== Work to complete ==
Search term "https": copy each line of the records that contains it.

== Information supplied ==
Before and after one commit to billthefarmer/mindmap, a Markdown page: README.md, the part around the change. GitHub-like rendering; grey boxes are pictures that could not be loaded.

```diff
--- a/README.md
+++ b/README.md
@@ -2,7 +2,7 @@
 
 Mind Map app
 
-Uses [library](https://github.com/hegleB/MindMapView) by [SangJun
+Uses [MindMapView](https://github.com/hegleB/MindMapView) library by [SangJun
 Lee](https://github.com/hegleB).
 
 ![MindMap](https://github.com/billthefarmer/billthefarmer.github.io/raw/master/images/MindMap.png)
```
* * *
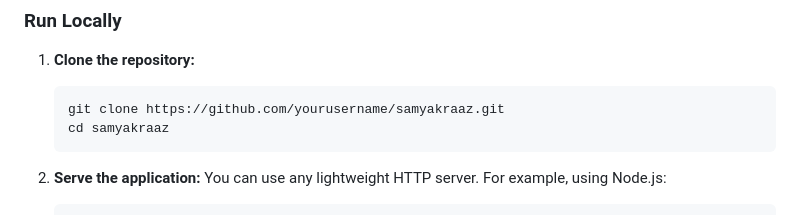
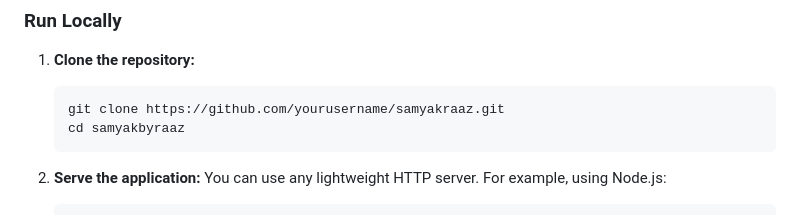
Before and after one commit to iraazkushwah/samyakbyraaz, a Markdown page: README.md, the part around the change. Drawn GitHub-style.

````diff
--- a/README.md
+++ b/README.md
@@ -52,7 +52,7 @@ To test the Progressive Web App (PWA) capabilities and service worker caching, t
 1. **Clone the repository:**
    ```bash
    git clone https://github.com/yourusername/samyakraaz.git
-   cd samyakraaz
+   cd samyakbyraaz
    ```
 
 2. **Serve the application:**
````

== Answer for this exercise ==
-Uses [library](https://github.com/hegleB/MindMapView) by [SangJun
+Uses [MindMapView](https://github.com/hegleB/MindMapView) library by [SangJun
 Lee](https://github.com/hegleB).
 ![MindMap](https://github.com/billthefarmer/billthefarmer.github.io/raw/master/images/MindMap.png)
    git clone https://github.com/yourusername/samyakraaz.git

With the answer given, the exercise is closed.